**WHAT IS BEING ASKED:**
A set of records appears below. Print them all, word for word.

━━━ MATERIAL PROVIDED ━━━

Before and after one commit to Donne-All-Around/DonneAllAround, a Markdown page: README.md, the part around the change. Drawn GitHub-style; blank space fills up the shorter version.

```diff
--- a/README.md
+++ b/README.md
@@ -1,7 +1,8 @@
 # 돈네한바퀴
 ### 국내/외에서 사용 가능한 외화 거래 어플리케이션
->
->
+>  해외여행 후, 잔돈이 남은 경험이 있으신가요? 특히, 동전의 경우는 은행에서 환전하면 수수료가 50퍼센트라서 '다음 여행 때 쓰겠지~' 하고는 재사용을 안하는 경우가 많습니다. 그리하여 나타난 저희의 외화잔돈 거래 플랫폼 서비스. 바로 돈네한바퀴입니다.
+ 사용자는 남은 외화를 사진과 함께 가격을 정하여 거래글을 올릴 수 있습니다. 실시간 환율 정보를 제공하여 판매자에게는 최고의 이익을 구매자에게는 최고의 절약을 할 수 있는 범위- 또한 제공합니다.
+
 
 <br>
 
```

━━━

**ANSWER FOR THE TASK:**
Before and after one commit to Donne-All-Around/DonneAllAround, a Markdown page: README.md, the part around the change. Drawn GitHub-style; blank space fills up the shorter version.

```diff
--- a/README.md
+++ b/README.md
@@ -1,7 +1,8 @@
 # 돈네한바퀴
 ### 국내/외에서 사용 가능한 외화 거래 어플리케이션
->
->
+>  해외여행 후, 잔돈이 남은 경험이 있으신가요? 특히, 동전의 경우는 은행에서 환전하면 수수료가 50퍼센트라서 '다음 여행 때 쓰겠지~' 하고는 재사용을 안하는 경우가 많습니다. 그리하여 나타난 저희의 외화잔돈 거래 플랫폼 서비스. 바로 돈네한바퀴입니다.
+ 사용자는 남은 외화를 사진과 함께 가격을 정하여 거래글을 올릴 수 있습니다. 실시간 환율 정보를 제공하여 판매자에게는 최고의 이익을 구매자에게는 최고의 절약을 할 수 있는 범위- 또한 제공합니다.
+
 
 <br>
 
```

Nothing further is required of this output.